*WORK TASK*
In the records below, which lines include "fills"? Copy them.

*** MATERIAL PROVIDED ***

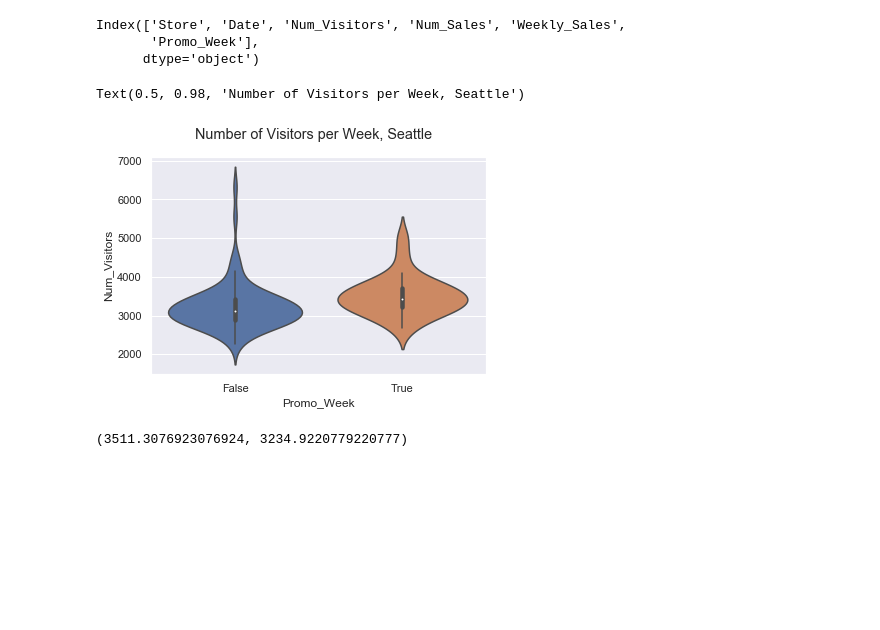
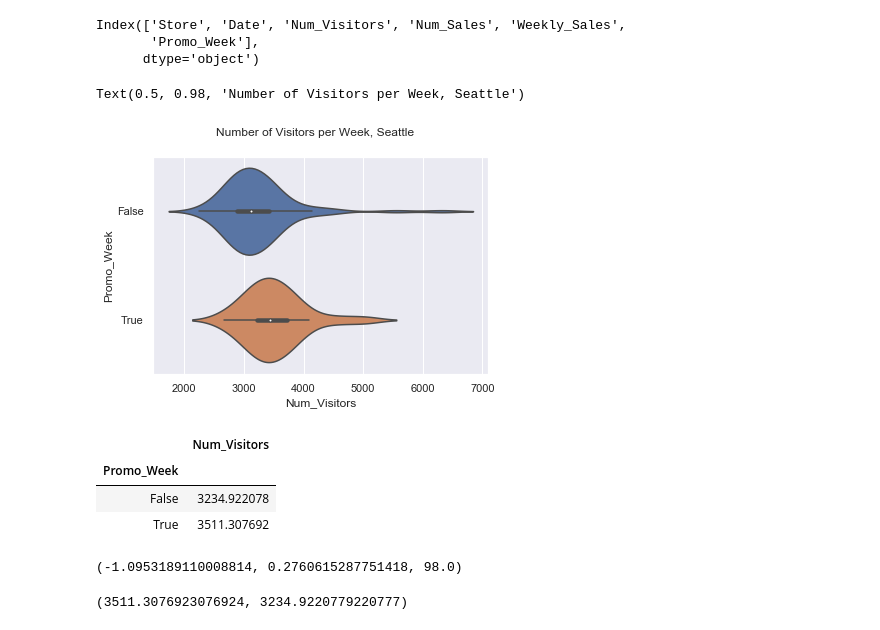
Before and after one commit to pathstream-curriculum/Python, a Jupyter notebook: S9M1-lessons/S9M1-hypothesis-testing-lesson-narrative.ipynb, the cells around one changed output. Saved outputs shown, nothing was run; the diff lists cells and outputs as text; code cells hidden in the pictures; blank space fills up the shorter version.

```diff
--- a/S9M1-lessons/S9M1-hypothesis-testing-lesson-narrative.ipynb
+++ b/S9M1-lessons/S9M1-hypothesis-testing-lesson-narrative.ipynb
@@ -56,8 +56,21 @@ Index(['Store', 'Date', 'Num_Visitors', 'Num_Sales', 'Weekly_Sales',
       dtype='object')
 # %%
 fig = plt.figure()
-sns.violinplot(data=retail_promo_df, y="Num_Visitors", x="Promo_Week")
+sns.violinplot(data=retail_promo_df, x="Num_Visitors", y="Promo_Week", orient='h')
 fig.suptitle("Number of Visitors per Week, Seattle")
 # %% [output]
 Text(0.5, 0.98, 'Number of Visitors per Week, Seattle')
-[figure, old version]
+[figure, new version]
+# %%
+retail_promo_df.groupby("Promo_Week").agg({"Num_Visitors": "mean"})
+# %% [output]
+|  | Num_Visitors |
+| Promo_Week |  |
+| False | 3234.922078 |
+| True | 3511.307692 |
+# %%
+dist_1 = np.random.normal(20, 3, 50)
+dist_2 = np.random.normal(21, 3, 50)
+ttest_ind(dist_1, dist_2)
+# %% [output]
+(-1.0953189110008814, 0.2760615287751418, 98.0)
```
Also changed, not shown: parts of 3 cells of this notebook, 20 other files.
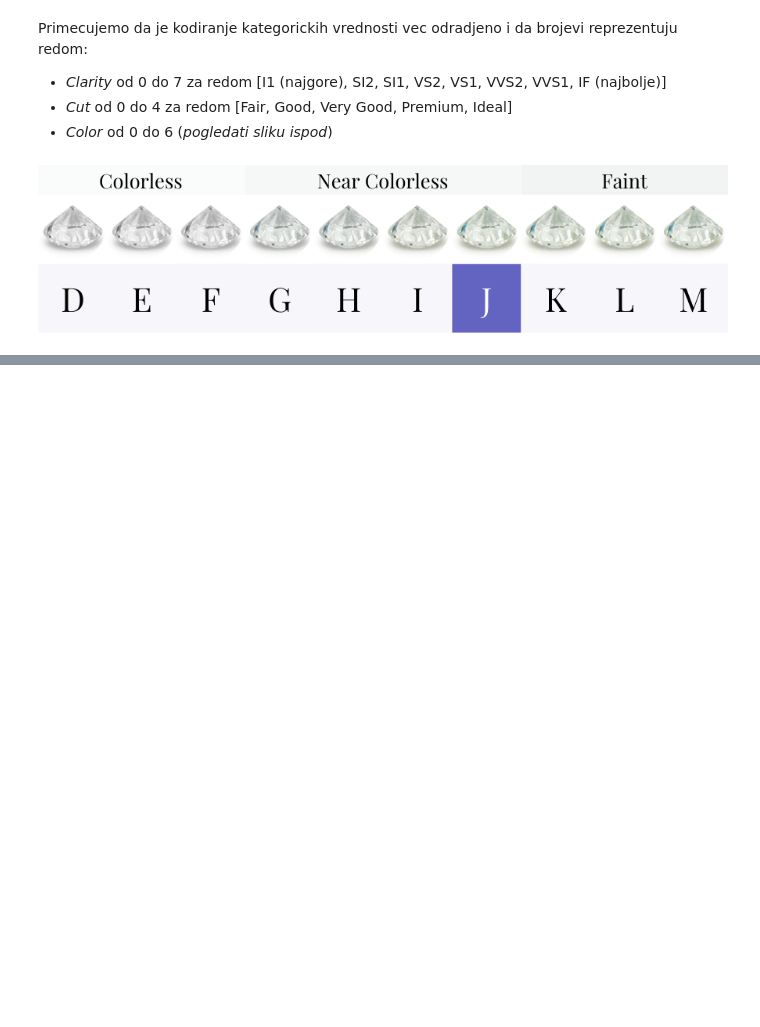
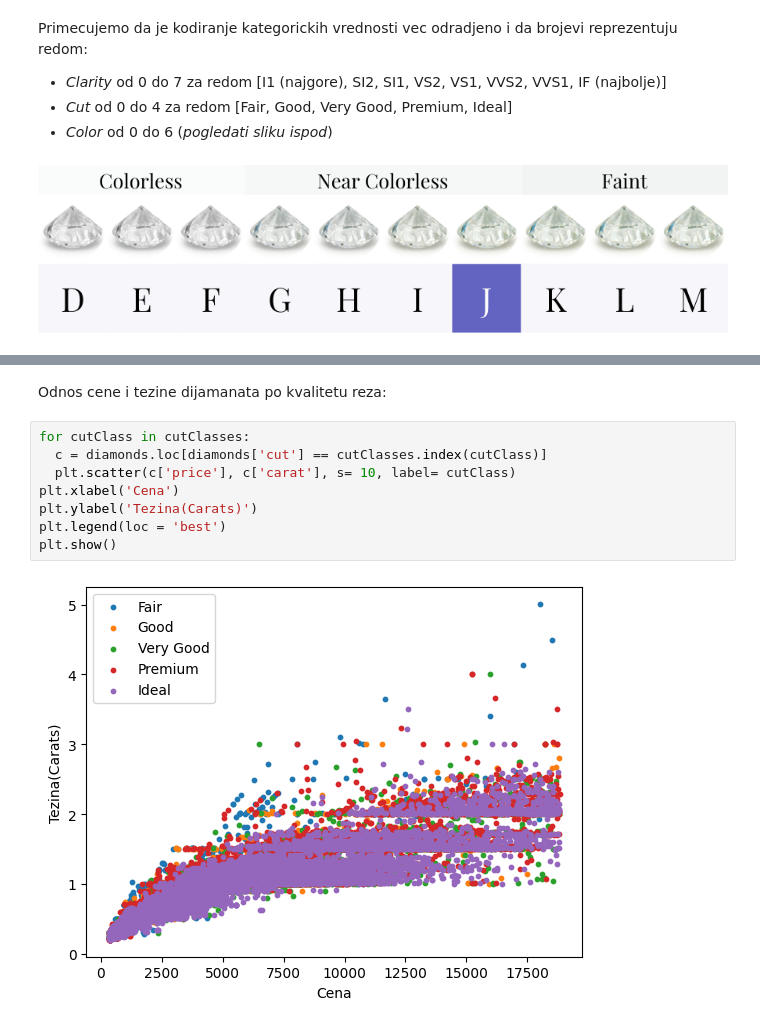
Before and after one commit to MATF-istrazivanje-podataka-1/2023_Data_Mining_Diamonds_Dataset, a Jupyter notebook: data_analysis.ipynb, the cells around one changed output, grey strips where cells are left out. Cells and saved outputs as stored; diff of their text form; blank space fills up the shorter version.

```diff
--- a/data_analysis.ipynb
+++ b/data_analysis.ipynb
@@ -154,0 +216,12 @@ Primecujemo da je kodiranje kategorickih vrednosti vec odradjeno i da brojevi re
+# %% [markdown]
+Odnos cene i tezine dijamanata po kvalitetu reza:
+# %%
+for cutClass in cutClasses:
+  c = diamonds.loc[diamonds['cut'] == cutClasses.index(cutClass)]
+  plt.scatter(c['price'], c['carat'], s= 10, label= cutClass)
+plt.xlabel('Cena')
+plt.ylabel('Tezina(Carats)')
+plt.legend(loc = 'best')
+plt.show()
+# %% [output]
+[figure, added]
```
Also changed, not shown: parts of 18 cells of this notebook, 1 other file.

*** End of MATERIAL PROVIDED ***

*RESPONSE*
Before and after one commit to pathstream-curriculum/Python, a Jupyter notebook: S9M1-lessons/S9M1-hypothesis-testing-lesson-narrative.ipynb, the cells around one changed output. Saved outputs shown, nothing was run; the diff lists cells and outputs as text; code cells hidden in the pictures; blank space fills up the shorter version.
Before and after one commit to MATF-istrazivanje-podataka-1/2023_Data_Mining_Diamonds_Dataset, a Jupyter notebook: data_analysis.ipynb, the cells around one changed output, grey strips where cells are left out. Cells and saved outputs as stored; diff of their text form; blank space fills up the shorter version.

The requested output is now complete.